We live in a world where Microsoft thinks it can remain relevant by buying GitHub, and owning open-source engineering data. That was $7.5 Billion and Microsoft can afford it, it’s the 2nd company to be worth $1 Trillion dollars. IBM had been on decline for a long time, but investing in blockchain and this definately does give them some life.
Interestingly, prior to the acquisition, Red Hat’s market capitalization stood at approximately $20.5 billion. In short Red Hat, Inc. is an American multinational software company providing open-source software products to the enterprise community.
Microsoft might be a Redmond, WA-based software behemoth, but it’s IBM that’s caught the big-fish of Red Hat.
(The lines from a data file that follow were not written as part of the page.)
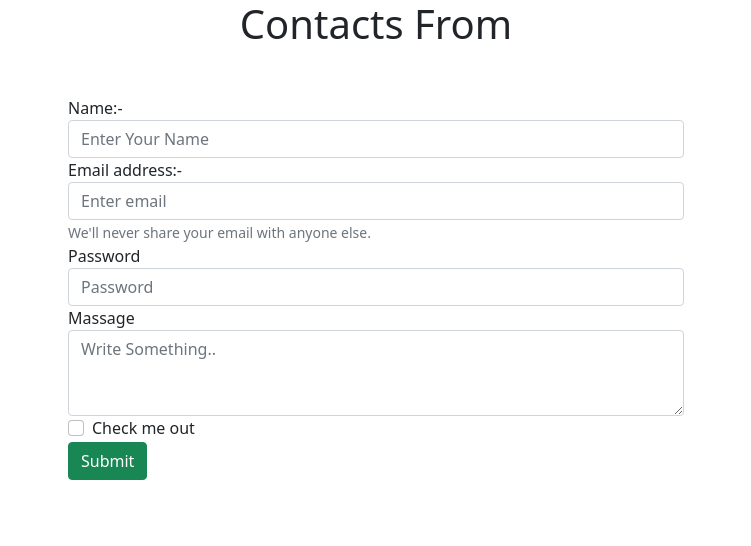
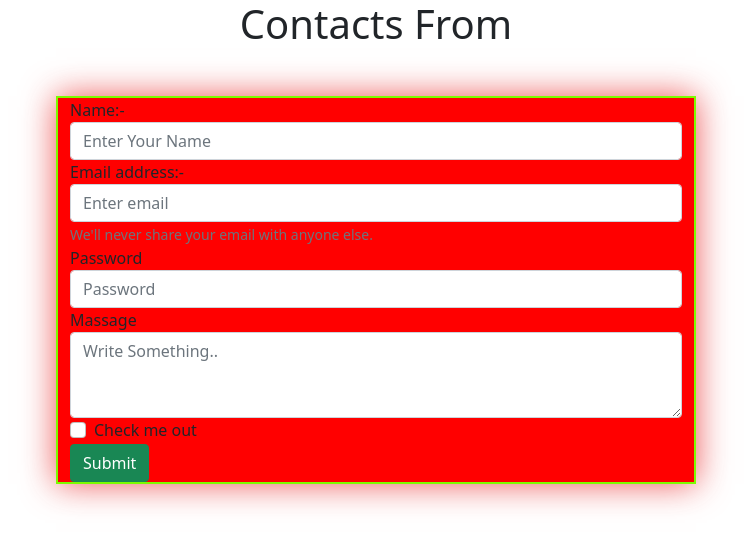
Before and after one commit to Vikassharma9090/loginfrom, a React (Create React App) app: page / in a window 1280 px wide. Shown: the top 546 px of the page, without its empty margins (264-1015 px from the left). Built offline with nearby package versions, Linux system fonts and the light colour scheme.

Commit message:
6th commit

```diff
--- a/src/App.css
+++ b/src/App.css
@@ -36,3 +36,9 @@
     transform: rotate(360deg);
   }
 }
+.container{
+   background-color: #f00;
+    box-shadow: 0 0 32px 0 rgb(230 30 30 / 75%);
+    transition: all ease 0.8s;
+    border: 2px solid lawngreen;
+}
```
It’s being hailed as one of the most significant tech acquisition of 2018 will unlock true value of cloud for business. The likes of IBM and Oracle have had trouble keeping up with AWS and Azure in the cloud. While Salesforce is clearly innovative and Alibaba is growing fast, IBM flirting with quantum computing and blockchain is worth noting.
As for the future of Linux, IBM will indeed remain committed to Red Hat’s open governance, open source contributions, participation in the open source community and development model, and fostering its widespread developer ecosystem. The Cloud is eating the world. Software is eating itself, and technology goes on.
While Microsoft’s acquisition of LinkedIn and GitHub show greed of data harvesting that’s very profound, what does IBM’s play on Red Hat really mean?
Red Hat will remain a distinct unit in IBM.
Ginni Rometty is doing some interesting things in 2018. IBM and Red Hat also will continue to build and enhance Red Hat partnerships. Enterprise cloud partnerships are really that valuable. However as open-source pioneers get acquired by centralized legacy companies, what might happen to them in the long-term? Will developers be more likely to find alternatives?
Red Hat will join IBM’s Hybrid Cloud team as a distinct unit, preserving the independence and neutrality of Red Hat (is that even possible?).
IBM desperately wants to be seen as the world’s #1 hybrid cloud provider, offering companies a first class open cloud solution that will unlock the full value of the cloud for their businesses. Microsoft in its pivot to the Cloud and cybersecurity has really diversified its assets and direction, though is no longer a leader in artificial intelligence. At least IBM is trying.
Cloud is one of IBM’s four key strategic imperatives, or growth drivers. Realistically though will this bring Red Hat to an even wider audience or be its doom? It’s an expensive gamble. IBM and Red Hat want to provide an open approach to cloud, featuring unprecedented security and portability across multiple clouds. Sounds good in theory, but the future of open-source innovation has a way of going its own way.